*What is needed*
Only the lines holding "CarCard" are wanted here; copy each from the listing.

*Dataset content*

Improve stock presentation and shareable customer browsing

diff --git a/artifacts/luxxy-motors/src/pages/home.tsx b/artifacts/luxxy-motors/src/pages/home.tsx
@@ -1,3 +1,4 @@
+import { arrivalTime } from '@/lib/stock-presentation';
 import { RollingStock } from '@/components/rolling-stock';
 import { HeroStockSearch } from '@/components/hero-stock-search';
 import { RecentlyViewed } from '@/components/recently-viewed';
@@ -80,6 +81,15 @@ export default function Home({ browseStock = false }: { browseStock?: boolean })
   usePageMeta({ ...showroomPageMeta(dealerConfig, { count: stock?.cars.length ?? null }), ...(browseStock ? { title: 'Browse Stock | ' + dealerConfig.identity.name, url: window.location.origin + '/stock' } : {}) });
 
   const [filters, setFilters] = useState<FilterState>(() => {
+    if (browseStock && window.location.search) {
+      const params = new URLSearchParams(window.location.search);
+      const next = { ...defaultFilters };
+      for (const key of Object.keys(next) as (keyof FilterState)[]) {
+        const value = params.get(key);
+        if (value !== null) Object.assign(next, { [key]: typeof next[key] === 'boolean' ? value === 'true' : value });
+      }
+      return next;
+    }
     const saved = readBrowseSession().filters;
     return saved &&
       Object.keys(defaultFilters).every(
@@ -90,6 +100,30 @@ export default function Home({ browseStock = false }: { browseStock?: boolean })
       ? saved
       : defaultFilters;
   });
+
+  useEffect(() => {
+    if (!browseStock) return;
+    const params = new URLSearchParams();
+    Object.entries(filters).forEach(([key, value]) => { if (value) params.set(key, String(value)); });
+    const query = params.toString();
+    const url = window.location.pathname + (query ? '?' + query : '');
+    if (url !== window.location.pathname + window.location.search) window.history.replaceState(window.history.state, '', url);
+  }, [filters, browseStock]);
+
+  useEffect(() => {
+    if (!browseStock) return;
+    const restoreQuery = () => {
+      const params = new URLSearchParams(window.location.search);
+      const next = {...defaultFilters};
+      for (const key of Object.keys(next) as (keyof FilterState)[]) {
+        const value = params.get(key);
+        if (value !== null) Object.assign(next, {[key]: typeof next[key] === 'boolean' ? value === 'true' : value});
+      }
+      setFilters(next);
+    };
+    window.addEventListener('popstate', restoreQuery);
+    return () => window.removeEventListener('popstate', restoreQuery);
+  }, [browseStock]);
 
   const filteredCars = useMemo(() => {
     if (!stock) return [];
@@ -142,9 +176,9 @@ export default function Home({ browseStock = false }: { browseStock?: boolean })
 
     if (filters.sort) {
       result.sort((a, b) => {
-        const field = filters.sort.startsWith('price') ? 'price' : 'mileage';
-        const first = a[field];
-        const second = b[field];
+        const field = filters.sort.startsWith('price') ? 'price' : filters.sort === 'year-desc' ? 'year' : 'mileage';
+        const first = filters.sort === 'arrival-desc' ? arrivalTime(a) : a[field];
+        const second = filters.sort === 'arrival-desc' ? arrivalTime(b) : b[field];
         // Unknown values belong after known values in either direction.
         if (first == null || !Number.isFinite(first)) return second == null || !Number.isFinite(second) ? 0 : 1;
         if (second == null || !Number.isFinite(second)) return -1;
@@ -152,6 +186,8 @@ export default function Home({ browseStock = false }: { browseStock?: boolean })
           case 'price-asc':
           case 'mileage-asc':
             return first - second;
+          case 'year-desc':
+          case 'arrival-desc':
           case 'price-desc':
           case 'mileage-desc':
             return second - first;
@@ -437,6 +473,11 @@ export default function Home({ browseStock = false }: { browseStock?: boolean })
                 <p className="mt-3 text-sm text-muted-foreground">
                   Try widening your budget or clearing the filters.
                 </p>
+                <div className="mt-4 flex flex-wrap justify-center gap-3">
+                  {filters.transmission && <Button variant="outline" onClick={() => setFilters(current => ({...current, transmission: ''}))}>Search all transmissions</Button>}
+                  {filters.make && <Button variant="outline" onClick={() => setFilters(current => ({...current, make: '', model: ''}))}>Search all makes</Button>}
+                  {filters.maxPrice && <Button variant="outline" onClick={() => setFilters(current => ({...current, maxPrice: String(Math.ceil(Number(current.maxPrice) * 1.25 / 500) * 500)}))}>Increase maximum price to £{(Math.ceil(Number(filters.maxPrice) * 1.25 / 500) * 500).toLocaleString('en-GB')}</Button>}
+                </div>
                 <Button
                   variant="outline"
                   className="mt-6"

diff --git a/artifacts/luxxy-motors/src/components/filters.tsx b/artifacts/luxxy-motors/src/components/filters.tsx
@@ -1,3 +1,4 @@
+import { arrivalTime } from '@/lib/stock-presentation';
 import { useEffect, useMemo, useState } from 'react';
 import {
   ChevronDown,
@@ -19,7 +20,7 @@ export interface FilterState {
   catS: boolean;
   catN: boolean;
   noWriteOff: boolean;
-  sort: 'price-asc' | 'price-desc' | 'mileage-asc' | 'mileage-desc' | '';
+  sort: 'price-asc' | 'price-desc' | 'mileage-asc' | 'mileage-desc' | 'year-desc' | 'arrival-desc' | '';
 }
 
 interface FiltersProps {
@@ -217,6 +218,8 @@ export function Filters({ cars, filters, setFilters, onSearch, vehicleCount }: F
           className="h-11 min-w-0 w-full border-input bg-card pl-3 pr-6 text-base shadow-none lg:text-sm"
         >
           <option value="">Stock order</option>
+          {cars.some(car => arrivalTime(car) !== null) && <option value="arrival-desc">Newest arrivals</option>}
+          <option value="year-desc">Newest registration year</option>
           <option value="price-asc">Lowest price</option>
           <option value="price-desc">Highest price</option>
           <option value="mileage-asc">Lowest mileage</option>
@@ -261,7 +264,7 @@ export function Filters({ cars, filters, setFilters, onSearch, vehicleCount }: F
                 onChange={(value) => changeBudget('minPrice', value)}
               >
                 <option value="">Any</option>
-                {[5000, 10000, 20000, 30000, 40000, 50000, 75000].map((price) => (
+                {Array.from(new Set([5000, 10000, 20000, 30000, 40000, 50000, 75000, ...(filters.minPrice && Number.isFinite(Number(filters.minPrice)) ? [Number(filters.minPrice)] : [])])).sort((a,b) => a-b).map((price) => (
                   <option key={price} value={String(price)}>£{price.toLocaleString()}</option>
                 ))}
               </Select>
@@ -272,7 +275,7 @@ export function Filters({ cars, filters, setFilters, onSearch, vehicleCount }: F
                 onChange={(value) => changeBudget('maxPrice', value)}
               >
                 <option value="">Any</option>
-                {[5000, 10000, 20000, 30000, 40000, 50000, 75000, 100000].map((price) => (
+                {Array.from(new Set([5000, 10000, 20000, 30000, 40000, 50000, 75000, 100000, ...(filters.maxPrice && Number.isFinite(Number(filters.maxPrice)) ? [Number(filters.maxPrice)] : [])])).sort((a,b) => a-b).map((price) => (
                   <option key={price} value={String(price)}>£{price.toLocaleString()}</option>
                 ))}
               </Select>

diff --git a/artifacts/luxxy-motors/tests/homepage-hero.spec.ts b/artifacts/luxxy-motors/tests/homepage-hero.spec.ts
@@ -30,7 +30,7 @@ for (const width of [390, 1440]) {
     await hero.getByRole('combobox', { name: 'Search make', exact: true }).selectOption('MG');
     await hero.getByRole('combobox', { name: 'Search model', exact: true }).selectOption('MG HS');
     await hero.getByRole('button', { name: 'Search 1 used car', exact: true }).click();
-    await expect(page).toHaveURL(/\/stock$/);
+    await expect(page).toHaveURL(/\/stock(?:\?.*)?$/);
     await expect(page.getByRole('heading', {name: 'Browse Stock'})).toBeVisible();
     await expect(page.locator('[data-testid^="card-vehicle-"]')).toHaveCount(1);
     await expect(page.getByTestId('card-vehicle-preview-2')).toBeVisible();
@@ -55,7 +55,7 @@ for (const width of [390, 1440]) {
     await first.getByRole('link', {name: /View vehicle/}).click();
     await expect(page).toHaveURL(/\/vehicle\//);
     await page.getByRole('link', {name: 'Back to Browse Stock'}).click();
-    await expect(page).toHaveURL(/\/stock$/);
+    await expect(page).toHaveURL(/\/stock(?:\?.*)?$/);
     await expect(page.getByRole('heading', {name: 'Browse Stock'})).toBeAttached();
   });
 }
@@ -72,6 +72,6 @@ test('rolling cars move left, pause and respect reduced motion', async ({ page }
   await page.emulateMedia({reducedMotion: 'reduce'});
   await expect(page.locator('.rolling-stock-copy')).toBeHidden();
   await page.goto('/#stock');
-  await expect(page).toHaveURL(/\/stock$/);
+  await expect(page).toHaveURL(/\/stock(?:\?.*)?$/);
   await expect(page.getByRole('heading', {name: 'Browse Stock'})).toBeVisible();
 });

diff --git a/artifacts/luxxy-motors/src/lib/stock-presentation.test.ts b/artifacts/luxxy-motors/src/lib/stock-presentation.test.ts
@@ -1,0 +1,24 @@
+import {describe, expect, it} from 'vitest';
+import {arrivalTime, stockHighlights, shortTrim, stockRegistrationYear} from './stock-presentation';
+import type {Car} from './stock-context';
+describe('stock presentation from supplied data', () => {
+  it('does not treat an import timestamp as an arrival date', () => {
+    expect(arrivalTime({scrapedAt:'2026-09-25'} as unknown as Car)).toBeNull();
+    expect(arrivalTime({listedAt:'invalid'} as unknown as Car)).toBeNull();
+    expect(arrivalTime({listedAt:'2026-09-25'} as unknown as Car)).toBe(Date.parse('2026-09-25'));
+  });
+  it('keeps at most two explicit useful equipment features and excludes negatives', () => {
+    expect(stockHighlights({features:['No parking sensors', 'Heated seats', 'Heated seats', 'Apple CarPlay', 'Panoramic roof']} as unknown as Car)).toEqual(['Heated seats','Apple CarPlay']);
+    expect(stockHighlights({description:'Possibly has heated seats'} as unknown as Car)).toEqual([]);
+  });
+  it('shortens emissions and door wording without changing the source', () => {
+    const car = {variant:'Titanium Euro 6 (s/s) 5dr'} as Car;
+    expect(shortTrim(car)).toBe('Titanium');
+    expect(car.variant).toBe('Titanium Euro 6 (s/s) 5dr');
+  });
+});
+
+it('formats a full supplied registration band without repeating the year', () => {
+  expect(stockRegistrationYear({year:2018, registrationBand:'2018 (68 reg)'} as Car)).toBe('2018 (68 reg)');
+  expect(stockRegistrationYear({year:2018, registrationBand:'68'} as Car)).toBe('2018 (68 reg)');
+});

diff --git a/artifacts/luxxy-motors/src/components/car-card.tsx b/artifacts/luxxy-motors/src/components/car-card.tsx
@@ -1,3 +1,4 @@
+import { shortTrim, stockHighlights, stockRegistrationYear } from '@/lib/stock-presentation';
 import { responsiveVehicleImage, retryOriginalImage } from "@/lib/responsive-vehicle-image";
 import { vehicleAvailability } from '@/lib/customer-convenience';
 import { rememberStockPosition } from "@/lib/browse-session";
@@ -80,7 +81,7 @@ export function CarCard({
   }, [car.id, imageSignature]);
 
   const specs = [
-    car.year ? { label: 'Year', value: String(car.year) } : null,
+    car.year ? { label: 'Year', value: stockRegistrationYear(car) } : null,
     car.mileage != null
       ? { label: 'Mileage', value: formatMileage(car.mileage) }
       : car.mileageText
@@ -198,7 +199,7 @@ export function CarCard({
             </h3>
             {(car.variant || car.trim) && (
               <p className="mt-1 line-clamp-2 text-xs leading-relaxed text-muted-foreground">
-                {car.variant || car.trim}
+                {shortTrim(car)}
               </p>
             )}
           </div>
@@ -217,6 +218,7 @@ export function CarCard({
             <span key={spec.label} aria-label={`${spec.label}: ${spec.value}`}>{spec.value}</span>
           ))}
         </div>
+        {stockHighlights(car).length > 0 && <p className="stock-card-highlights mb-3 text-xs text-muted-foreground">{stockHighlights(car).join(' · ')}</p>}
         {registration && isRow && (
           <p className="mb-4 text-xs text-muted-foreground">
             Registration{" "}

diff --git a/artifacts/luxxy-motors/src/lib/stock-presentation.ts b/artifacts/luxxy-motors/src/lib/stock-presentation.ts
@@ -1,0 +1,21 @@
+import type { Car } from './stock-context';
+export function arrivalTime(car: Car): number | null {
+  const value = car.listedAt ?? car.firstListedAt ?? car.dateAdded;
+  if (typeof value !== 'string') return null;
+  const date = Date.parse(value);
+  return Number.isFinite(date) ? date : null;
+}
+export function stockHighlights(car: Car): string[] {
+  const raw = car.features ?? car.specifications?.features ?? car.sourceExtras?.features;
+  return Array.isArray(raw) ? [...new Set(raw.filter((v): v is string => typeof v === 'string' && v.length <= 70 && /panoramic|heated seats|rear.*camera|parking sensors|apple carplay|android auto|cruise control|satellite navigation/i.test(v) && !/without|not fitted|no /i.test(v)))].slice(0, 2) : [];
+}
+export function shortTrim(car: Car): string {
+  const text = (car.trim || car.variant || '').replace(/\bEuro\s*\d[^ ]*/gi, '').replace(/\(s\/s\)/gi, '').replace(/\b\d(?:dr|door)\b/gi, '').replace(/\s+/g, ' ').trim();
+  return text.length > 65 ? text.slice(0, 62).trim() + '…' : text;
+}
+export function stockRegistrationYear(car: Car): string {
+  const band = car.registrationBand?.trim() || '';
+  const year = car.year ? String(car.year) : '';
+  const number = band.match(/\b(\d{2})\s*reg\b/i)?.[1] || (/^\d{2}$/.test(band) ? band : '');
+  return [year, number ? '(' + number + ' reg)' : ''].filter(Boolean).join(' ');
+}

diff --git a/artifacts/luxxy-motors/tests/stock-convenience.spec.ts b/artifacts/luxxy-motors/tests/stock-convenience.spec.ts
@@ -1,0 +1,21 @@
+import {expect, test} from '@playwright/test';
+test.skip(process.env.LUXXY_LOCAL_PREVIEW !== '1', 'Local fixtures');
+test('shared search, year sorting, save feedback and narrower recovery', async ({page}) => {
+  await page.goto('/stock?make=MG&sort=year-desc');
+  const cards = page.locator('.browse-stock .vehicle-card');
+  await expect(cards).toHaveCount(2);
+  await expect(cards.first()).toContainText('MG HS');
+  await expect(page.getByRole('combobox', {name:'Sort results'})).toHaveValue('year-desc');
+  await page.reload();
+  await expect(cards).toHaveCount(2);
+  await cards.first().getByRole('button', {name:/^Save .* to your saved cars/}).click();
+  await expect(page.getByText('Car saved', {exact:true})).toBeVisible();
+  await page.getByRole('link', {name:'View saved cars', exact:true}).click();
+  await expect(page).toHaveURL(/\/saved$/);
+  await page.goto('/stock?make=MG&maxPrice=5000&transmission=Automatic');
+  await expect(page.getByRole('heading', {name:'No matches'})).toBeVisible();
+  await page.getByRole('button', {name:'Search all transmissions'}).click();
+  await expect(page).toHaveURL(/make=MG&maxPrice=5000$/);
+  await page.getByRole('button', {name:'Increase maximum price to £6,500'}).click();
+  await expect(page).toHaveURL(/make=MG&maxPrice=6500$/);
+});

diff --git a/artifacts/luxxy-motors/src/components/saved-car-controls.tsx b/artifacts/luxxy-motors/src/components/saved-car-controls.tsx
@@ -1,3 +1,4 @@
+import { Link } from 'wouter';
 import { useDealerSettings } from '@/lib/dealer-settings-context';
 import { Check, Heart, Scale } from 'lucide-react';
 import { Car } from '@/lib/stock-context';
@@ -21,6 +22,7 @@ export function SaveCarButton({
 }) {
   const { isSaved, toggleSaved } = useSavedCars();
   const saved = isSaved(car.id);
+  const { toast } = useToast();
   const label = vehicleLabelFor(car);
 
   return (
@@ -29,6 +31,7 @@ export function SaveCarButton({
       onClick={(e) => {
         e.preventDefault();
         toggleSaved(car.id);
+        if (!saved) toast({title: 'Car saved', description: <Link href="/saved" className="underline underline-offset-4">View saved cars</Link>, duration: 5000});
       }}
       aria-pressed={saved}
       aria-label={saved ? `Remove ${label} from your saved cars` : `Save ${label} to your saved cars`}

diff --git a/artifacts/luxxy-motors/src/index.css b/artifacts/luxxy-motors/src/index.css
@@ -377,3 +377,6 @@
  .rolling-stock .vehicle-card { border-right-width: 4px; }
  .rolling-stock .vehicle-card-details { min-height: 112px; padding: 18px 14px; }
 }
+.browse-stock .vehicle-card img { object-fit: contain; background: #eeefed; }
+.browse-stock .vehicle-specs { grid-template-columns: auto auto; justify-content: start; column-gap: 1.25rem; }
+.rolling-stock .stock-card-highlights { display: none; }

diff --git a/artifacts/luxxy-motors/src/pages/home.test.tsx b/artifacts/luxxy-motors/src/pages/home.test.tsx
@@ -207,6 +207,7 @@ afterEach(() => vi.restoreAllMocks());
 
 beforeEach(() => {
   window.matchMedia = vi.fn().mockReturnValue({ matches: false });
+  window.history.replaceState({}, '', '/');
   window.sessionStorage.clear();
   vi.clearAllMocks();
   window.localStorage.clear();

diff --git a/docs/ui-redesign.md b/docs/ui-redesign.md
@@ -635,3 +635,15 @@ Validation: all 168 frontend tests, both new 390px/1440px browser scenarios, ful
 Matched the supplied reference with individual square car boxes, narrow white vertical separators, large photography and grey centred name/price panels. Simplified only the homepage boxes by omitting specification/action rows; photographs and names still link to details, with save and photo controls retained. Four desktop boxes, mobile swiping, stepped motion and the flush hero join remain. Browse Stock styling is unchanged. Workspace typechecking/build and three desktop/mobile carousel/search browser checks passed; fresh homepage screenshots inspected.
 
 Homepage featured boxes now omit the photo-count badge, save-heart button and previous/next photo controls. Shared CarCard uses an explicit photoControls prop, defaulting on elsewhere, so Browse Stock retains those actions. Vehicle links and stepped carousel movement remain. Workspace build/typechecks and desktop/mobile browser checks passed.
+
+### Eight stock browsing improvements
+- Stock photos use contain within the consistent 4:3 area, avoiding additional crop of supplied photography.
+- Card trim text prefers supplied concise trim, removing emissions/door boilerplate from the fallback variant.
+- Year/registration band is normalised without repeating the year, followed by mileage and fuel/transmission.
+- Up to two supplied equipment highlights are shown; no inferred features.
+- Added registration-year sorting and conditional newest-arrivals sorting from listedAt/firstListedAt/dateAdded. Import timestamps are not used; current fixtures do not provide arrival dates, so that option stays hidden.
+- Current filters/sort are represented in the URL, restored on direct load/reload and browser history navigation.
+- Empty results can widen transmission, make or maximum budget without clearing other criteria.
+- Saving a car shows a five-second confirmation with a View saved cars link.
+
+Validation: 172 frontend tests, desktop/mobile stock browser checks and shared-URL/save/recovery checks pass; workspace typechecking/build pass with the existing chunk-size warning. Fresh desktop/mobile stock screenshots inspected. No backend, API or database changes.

*Written reply*
@@ -80,7 +81,7 @@ export function CarCard({
@@ -198,7 +199,7 @@ export function CarCard({
@@ -217,6 +218,7 @@ export function CarCard({
 Homepage featured boxes now omit the photo-count badge, save-heart button and previous/next photo controls. Shared CarCard uses an explicit photoControls prop, defaulting on elsewhere, so Browse Stock retains those actions. Vehicle links and stepped carousel movement remain. Workspace build/typechecks and desktop/mobile browser checks passed.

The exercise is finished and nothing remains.